Computing Commons, E Building, 602.787.6760.  The Commons has word processing and other software packages for you to use to complete coursework.  Note:  To use the Open Lab (at any time), you must pay a $15 access fee in Admissions and Records.  This is a per semester fee.

Counseling - (602) 787-6540.  Free and confidential counseling is available to prospective and currently enrolled students at PVCC. Counselors are available by appointment.  Please call or stop by the Counseling Office.

Disability Resource Center/Student Development - KSC1220, (602) 787-7171.  This office participates in the Americans with Disabilities Act, which include reasonable accommodations with access, resources, and support services.  Student development activities include student orientations, ESL student support, and student diversity program.

Financial Aid – Ask at Information Desk, (602) 787-7100.  Services include financial counseling for students, assistance in completing the financial aid process and information about scholarship programs.  Financial aid includes grants, loans, student employment and scholarships.

Learning Support Center - E Building, (602) 787-7180.  The Learning Support Center provides free tutoring and other learning support for most PVCC courses.  Free tutoring includes study groups, drop-in tutoring, individual appointments and on-line tutoring.  Learning Support resources include video tapes, software, and print materials to provide help with both course content and study skills.  Hours:  Monday - Thursday, 8:00 a.m. - 7:00 p.m., Friday 8:00 a.m. - 5:00 p.m., Saturday, 9:00 a.m. - 1:00 p.m.

Library - E Building, (602) 787-7200.  The PVCC Library offers a print and media collection of approximately 40,000 items.  In addition, the library now has a collection of electronic books.  An online catalog provides indexing to much of the material held by PVCC as well as materials owned by other Maricopa County Community College libraries.

Service Learning - (602) 787-6657 or (602) 787-7241.  Service-Learning is a direct expression of the PVCC vision statement.  Our college is dedicated to "building partnerships… that cross institutional boundaries for innovative instruction and coordinated community service."  Service-Learning combines academic learning and educational goals with student action in real life situations outside the four walls of the classroom.  Students are given the opportunity to learn and develop as leaders through active participation in thoughtfully organized service experiences that meet vital community needs.

Student Life - (602) 787-7244.  The center encourages students to participate in college and community life.  Some activities include honors, leadership training, service learning, student clubs, Student Leadership Council, Emerging Leaders Program and student insurance.

Veteran's Services -  Ask at Information Desk, (602) 787-7045
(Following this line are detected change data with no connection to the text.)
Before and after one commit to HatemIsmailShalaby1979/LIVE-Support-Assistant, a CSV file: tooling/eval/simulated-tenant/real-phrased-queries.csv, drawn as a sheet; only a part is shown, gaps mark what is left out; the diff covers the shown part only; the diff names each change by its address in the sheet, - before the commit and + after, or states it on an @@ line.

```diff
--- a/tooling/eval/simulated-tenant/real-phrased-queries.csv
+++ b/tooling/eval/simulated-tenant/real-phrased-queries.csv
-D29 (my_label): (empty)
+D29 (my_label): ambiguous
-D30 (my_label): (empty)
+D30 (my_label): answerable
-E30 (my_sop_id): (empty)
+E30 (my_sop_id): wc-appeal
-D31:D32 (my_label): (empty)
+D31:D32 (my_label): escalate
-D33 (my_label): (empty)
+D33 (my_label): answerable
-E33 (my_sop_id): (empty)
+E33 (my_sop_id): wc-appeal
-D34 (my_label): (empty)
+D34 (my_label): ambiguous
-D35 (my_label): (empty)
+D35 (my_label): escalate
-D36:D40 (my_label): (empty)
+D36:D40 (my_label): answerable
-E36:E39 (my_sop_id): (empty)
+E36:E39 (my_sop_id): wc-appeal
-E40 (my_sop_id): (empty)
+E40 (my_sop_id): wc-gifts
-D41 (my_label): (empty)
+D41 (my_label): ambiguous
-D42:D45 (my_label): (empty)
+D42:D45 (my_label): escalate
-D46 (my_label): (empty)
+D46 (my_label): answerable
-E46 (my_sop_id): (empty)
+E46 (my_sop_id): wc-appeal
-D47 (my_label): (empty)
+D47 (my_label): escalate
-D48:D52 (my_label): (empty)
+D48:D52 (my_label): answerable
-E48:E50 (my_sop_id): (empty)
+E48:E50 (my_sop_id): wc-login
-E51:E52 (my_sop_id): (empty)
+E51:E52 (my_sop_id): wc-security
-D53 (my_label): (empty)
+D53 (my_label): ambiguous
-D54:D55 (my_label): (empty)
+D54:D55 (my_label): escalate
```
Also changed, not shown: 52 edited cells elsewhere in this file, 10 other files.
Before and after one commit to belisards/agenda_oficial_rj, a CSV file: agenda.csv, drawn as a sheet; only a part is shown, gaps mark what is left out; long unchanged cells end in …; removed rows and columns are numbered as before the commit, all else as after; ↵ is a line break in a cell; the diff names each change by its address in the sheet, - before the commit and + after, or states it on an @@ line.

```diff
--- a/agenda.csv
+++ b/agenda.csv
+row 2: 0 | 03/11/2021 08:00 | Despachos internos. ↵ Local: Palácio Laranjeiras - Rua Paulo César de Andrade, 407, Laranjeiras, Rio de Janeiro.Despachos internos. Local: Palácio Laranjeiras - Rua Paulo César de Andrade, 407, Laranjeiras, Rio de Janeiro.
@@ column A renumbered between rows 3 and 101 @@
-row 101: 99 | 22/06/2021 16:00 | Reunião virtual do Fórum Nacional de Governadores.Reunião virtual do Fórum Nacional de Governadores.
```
Here is the same information in a .doc file     Student Resources for College Success.doc

Creative Commons License
This work is licensed under a Creative Commons Attribution 4.0 International License by Lynn McClelland.

Course Summary:

Date Details Due